Lydia Kay ’13
On Thursday, April 12, the final Talking Teaching discussion of the spring semester was held in Terrace Rooms B/C. The event was sponsored by the Center for Teaching and Learning (CTL) and was entitled, “SoTL at Trinity.” Co-director of the CTL Professor Gary Reger began the discussion by introducing Associate Professor of Biology Kathleen Archer and Assistant Professor of Engineering Lin Cheng , the two leading panelists for the session. Archer and Cheng were recipients of a teaching grant given to them by the CTL and have been conducting research on effective teaching methods over the past two years. There were 20 or so guests in attendance at the event who gathered to hear the results of their research. They facilitated the discussion by explaining what their academic projects entailed and what they learned from the process. Both professors’ research and experimentation focused on investigating the benefits of group work versus individual work in a classroom setting.
Archer addressed the audience first by describing her work within the Biology Department at Trinity.

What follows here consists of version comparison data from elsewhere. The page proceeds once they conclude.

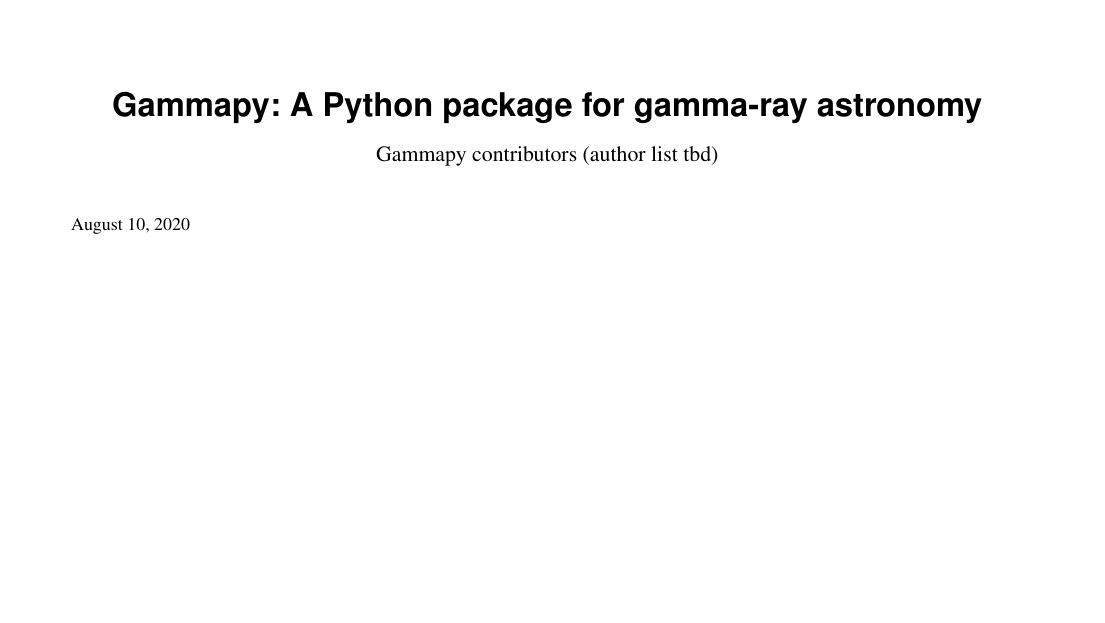
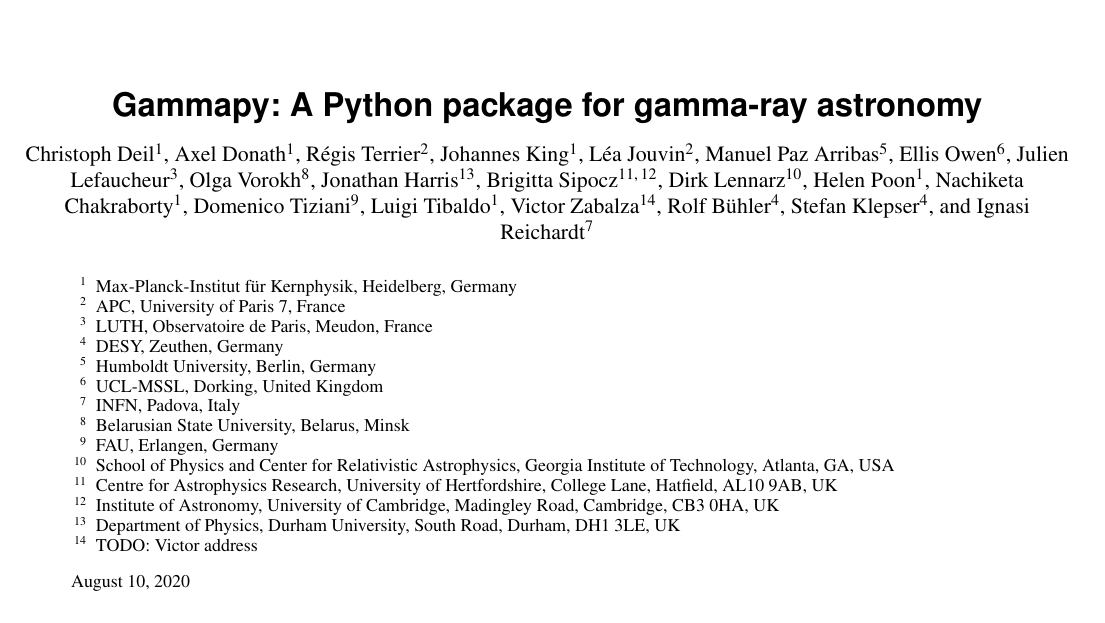
Before and after one commit to gammapy/gammapy-paper, a LaTeX paper (gammapy-paper.tex, which reads text/0-authors.tex): part of page 1 of 4, cut so that both start at the same text, the shorter picture padded with empty space. Compiled offline with pdfLaTeX.

Commit message:
Activate author list

```diff
--- a/text/0-authors.tex
+++ b/text/0-authors.tex
@@ -1,4 +1,3 @@
 \authorrunning{Deil, Donath, Terrier et al.}
 
 \author{
-Gammapy contributors (author list tbd)
@@ -43,0 +10,9 @@
+Johannes King\inst{\ref{inst:mpik}}
+\and
+Léa Jouvin\inst{\ref{inst:apc}}
+\and
+Manuel Paz Arribas\inst{\ref{inst:humboldt}}
+\and
+Ellis Owen\inst{\ref{inst:ucl}}
+\and
+Julien Lefaucheur\inst{\ref{inst:obsparis}}
@@ -44,46 +42,47 @@
+Ignasi Reichardt\inst{\ref{inst:padova}}
 }
 
 \institute{
-% Max-Planck-Institut f\"{u}r Kernphysik, Heidelberg, Germany
-% \label{inst:mpik}
-% \and
-% APC, University of Paris 7, France
-% \label{inst:apc}
-% \and
-% LUTH, Observatoire de Paris, Meudon, France
-% \label{inst:obsparis}
-% \and
-% DESY, Zeuthen, Germany
-% \label{inst:desy}
-% \and
-% Humboldt University, Berlin, Germany
-% \label{inst:humboldt}
-% \and
-% UCL-MSSL, Dorking, United Kingdom
-% \label{inst:ucl}
-% \and
-% INFN, Padova, Italy
-% \label{inst:padova}
-% \and
-% Belarusian State University, Belarus, Minsk
-% \label{inst:olga}
-% \and
-% FAU, Erlangen, Germany
-% \label{inst:erlangen}
-% \and
-% School of Physics and Center for Relativistic Astrophysics, Georgia
-% Institute of Technology, Atlanta, GA, USA
-% \label{inst:atlanta}
-% \and
-% Centre for Astrophysics Research, University of Hertfordshire, College Lane, Hatfield, AL10 9AB, UK
-% \label{inst:brigitta1}
-% \and
-% Institute of Astronomy, University of Cambridge, Madingley Road, Cambridge, CB3 0HA, UK
-% \label{inst:brigitta2}
-% \and
-% Department of Physics, Durham University, South Road, Durham, DH1 3LE, UK
-% \label{inst:jon}
-% \and
-% TODO: Victor address
-% \label{inst:victor}
+Max-Planck-Institut f\"{u}r Kernphysik, Heidelberg, Germany
+\label{inst:mpik}
+\and
+APC, University of Paris 7, France
+\label{inst:apc}
+\and
+LUTH, Observatoire de Paris, Meudon, France
+\label{inst:obsparis}
+\and
+DESY, Zeuthen, Germany
+\label{inst:desy}
+\and
+Humboldt University, Berlin, Germany
+\label{inst:humboldt}
+\and
+UCL-MSSL, Dorking, United Kingdom
+\label{inst:ucl}
+\and
+INFN, Padova, Italy
+\label{inst:padova}
+\and
+Belarusian State University, Belarus, Minsk
+\label{inst:olga}
+\and
+FAU, Erlangen, Germany
+\label{inst:erlangen}
+\and
+School of Physics and Center for Relativistic Astrophysics, Georgia
+Institute of Technology, Atlanta, GA, USA
+\label{inst:atlanta}
+\and
+Centre for Astrophysics Research, University of Hertfordshire, College Lane, Hatfield, AL10 9AB, UK
+\label{inst:brigitta1}
+\and
+Institute of Astronomy, University of Cambridge, Madingley Road, Cambridge, CB3 0HA, UK
+\label{inst:brigitta2}
+\and
+Department of Physics, Durham University, South Road, Durham, DH1 3LE, UK
+\label{inst:jon}
+\and
+TODO: Victor address
+\label{inst:victor}
 }
```
Also changed, not shown: text/0-authors.tex (68 more changed lines).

She has been working as an Associate Professor since 1990, and recently finished a two-year study where she attempted to answer the question, “How do students learn?” She conducted her experiment in a BIO 181 class by using various forms of testing and recording students’ results. Archer was primarily focused on group tests among her biology students, and gathered evidence that sought to prove whether they performed better on their final exam, which they took individually, after taking several group tests throughout the semester. After two years of collecting data and studying the figures, Archer regretfully admitted that group testing had no apparent effect. Though the quantitative facts are irrefutable, she was careful to say that she still believed group test taking was a positive addition to her teaching method.
Based on what she witnessed within the classroom, Archer said that she had never seen such a positive learning environment among her students as when they took a group exam. It was a different, though equally successful type of learning that she did not see with individual testing. She added that though test grades did not reflect any difference in the students, qualitative data such as final class evaluations showed that roughly 2/3 of her class preferred group tests to individual ones.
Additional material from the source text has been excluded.